### HOW TO COMPLETE THIS TASK
Write the data out again exactly, with no pictures.

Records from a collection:
= = = = =
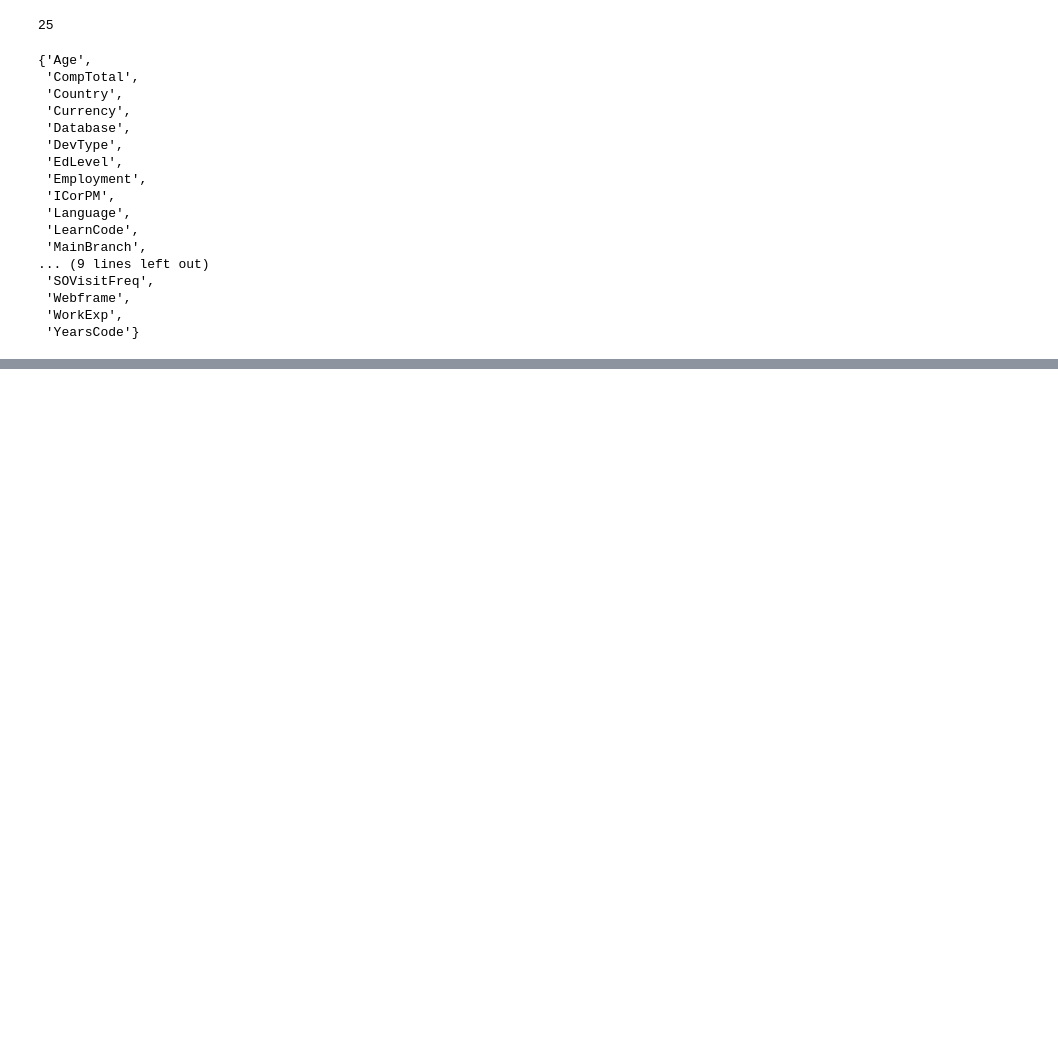
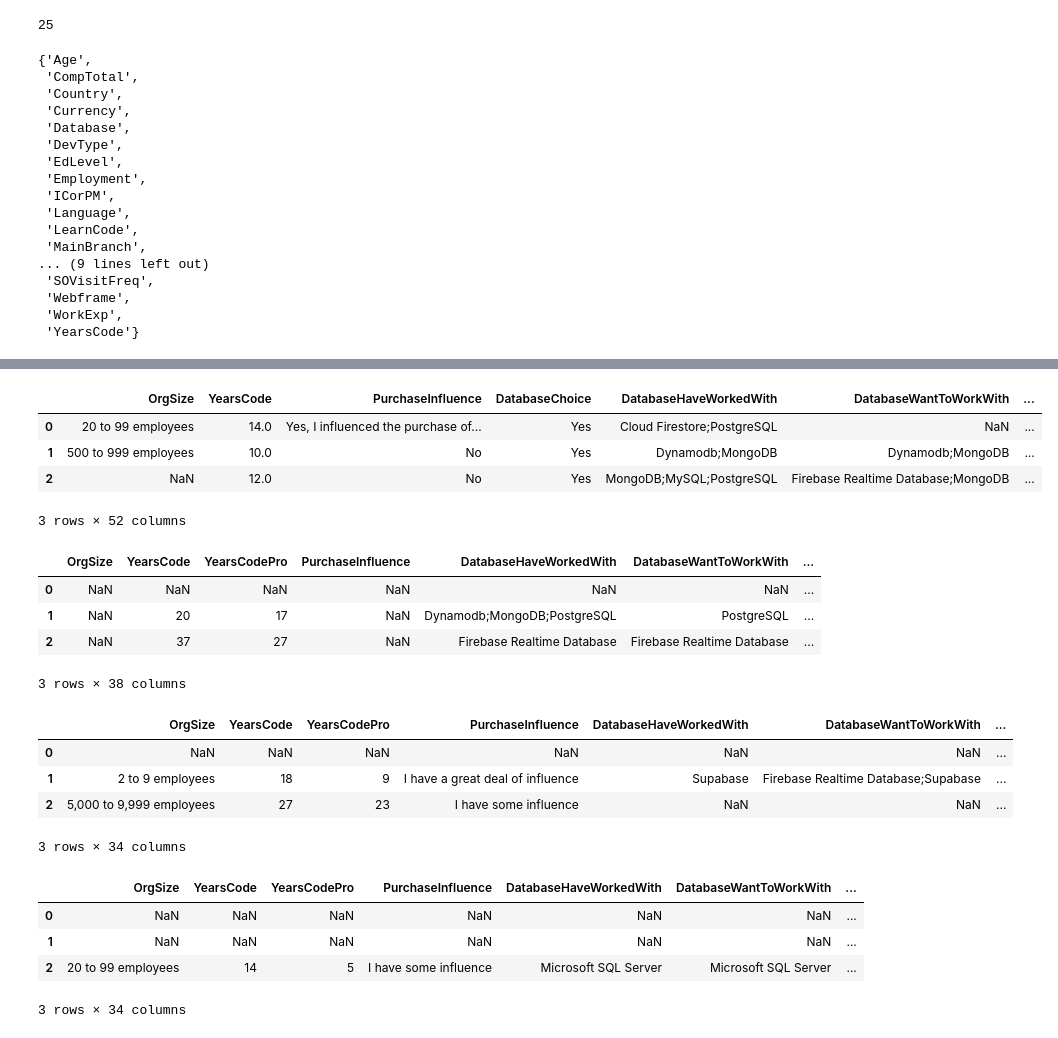
Before and after one commit to Olga13579/Data_Circle_Project-Stack_Overflow, a Jupyter notebook: Data_Circle_Project_Stack_Overflow.ipynb, the cells around one changed output, grey strips where cells are left out. Drawn from its saved outputs; the diff is of its cells as text; code cells hidden in the pictures; blank space fills up the shorter version.

```diff
--- a/Data_Circle_Project_Stack_Overflow.ipynb
+++ b/Data_Circle_Project_Stack_Overflow.ipynb
@@ -83,3 +83,14 @@ display(len(common_all), common_all)
  'Webframe',
  'WorkExp',
  'YearsCode'}
+# %%
+def find_columns(df, qname):
+    return [col for col in df.columns if col.lower().startswith(qname.lower())]
+
+for q in list(common_all):
+    print(f"\n=== {q} ===")
+
+    print("2025:", find_columns(df25, q))
+    print("2024:", find_columns(df24, q))
+    print("2023:", find_columns(df23, q))
+    print("2022:", find_columns(df22, q))
@@ -85,0 +115,42 @@ display(len(common_all), common_all)
+# %%
+cols25 = []
+for q in common_all:
+    cols25.extend(find_columns(df25, q))
+
+cols24 = []
+for q in common_all:
+    cols24.extend(find_columns(df24, q))
+
+cols23 = []
+for q in common_all:
+    cols23.extend(find_columns(df23, q))
+
+cols22 = []
+for q in common_all:
+    cols22.extend(find_columns(df22, q))
+
+display(df25[cols25].head(3))
+display(df24[cols24].head(3))
+display(df23[cols23].head(3))
+display(df22[cols22].head(3))
+# %% [output]
+|  | OrgSize | YearsCode | PurchaseInfluence | DatabaseChoice | DatabaseHaveWorkedWith | DatabaseWantToWorkWith | ... |
+| 0 | 20 to 99 employees | 14.0 | Yes, I influenced the purchase of... | Yes | Cloud Firestore;PostgreSQL | NaN | ... |
+| 1 | 500 to 999 employees | 10.0 | No | Yes | Dynamodb;MongoDB | Dynamodb;MongoDB | ... |
+| 2 | NaN | 12.0 | No | Yes | MongoDB;MySQL;PostgreSQL | Firebase Realtime Database;MongoDB | ... |
+3 rows × 52 columns
+|  | OrgSize | YearsCode | YearsCodePro | PurchaseInfluence | DatabaseHaveWorkedWith | DatabaseWantToWorkWith | ... |
+| 0 | NaN | NaN | NaN | NaN | NaN | NaN | ... |
+| 1 | NaN | 20 | 17 | NaN | Dynamodb;MongoDB;PostgreSQL | PostgreSQL | ... |
+| 2 | NaN | 37 | 27 | NaN | Firebase Realtime Database | Firebase Realtime Database | ... |
+3 rows × 38 columns
+|  | OrgSize | YearsCode | YearsCodePro | PurchaseInfluence | DatabaseHaveWorkedWith | DatabaseWantToWorkWith | ... |
+| 0 | NaN | NaN | NaN | NaN | NaN | NaN | ... |
+| 1 | 2 to 9 employees | 18 | 9 | I have a great deal of influence | Supabase | Firebase Realtime Database;Supabase | ... |
+| 2 | 5,000 to 9,999 employees | 27 | 23 | I have some influence | NaN | NaN | ... |
+3 rows × 34 columns
+|  | OrgSize | YearsCode | YearsCodePro | PurchaseInfluence | DatabaseHaveWorkedWith | DatabaseWantToWorkWith | ... |
+| 0 | NaN | NaN | NaN | NaN | NaN | NaN | ... |
+| 1 | NaN | NaN | NaN | NaN | NaN | NaN | ... |
+| 2 | 20 to 99 employees | 14 | 5 | I have some influence | Microsoft SQL Server | Microsoft SQL Server | ... |
+3 rows × 34 columns
```
Also changed, not shown: parts of 1 cell of this notebook.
= = = = =
### RESPONSE
Before and after one commit to Olga13579/Data_Circle_Project-Stack_Overflow, a Jupyter notebook: Data_Circle_Project_Stack_Overflow.ipynb, the cells around one changed output, grey strips where cells are left out. Drawn from its saved outputs; the diff is of its cells as text; code cells hidden in the pictures; blank space fills up the shorter version.

```diff
--- a/Data_Circle_Project_Stack_Overflow.ipynb
+++ b/Data_Circle_Project_Stack_Overflow.ipynb
@@ -83,3 +83,14 @@ display(len(common_all), common_all)
  'Webframe',
  'WorkExp',
  'YearsCode'}
+# %%
+def find_columns(df, qname):
+    return [col for col in df.columns if col.lower().startswith(qname.lower())]
+
+for q in list(common_all):
+    print(f"\n=== {q} ===")
+
+    print("2025:", find_columns(df25, q))
+    print("2024:", find_columns(df24, q))
+    print("2023:", find_columns(df23, q))
+    print("2022:", find_columns(df22, q))
@@ -85,0 +115,42 @@ display(len(common_all), common_all)
+# %%
+cols25 = []
+for q in common_all:
+    cols25.extend(find_columns(df25, q))
+
+cols24 = []
+for q in common_all:
+    cols24.extend(find_columns(df24, q))
+
+cols23 = []
+for q in common_all:
+    cols23.extend(find_columns(df23, q))
+
+cols22 = []
+for q in common_all:
+    cols22.extend(find_columns(df22, q))
+
+display(df25[cols25].head(3))
+display(df24[cols24].head(3))
+display(df23[cols23].head(3))
+display(df22[cols22].head(3))
+# %% [output]
+|  | OrgSize | YearsCode | PurchaseInfluence | DatabaseChoice | DatabaseHaveWorkedWith | DatabaseWantToWorkWith | ... |
+| 0 | 20 to 99 employees | 14.0 | Yes, I influenced the purchase of... | Yes | Cloud Firestore;PostgreSQL | NaN | ... |
+| 1 | 500 to 999 employees | 10.0 | No | Yes | Dynamodb;MongoDB | Dynamodb;MongoDB | ... |
+| 2 | NaN | 12.0 | No | Yes | MongoDB;MySQL;PostgreSQL | Firebase Realtime Database;MongoDB | ... |
+3 rows × 52 columns
+|  | OrgSize | YearsCode | YearsCodePro | PurchaseInfluence | DatabaseHaveWorkedWith | DatabaseWantToWorkWith | ... |
+| 0 | NaN | NaN | NaN | NaN | NaN | NaN | ... |
+| 1 | NaN | 20 | 17 | NaN | Dynamodb;MongoDB;PostgreSQL | PostgreSQL | ... |
+| 2 | NaN | 37 | 27 | NaN | Firebase Realtime Database | Firebase Realtime Database | ... |
+3 rows × 38 columns
+|  | OrgSize | YearsCode | YearsCodePro | PurchaseInfluence | DatabaseHaveWorkedWith | DatabaseWantToWorkWith | ... |
+| 0 | NaN | NaN | NaN | NaN | NaN | NaN | ... |
+| 1 | 2 to 9 employees | 18 | 9 | I have a great deal of influence | Supabase | Firebase Realtime Database;Supabase | ... |
+| 2 | 5,000 to 9,999 employees | 27 | 23 | I have some influence | NaN | NaN | ... |
+3 rows × 34 columns
+|  | OrgSize | YearsCode | YearsCodePro | PurchaseInfluence | DatabaseHaveWorkedWith | DatabaseWantToWorkWith | ... |
+| 0 | NaN | NaN | NaN | NaN | NaN | NaN | ... |
+| 1 | NaN | NaN | NaN | NaN | NaN | NaN | ... |
+| 2 | 20 to 99 employees | 14 | 5 | I have some influence | Microsoft SQL Server | Microsoft SQL Server | ... |
+3 rows × 34 columns
```
Also changed, not shown: parts of 1 cell of this notebook.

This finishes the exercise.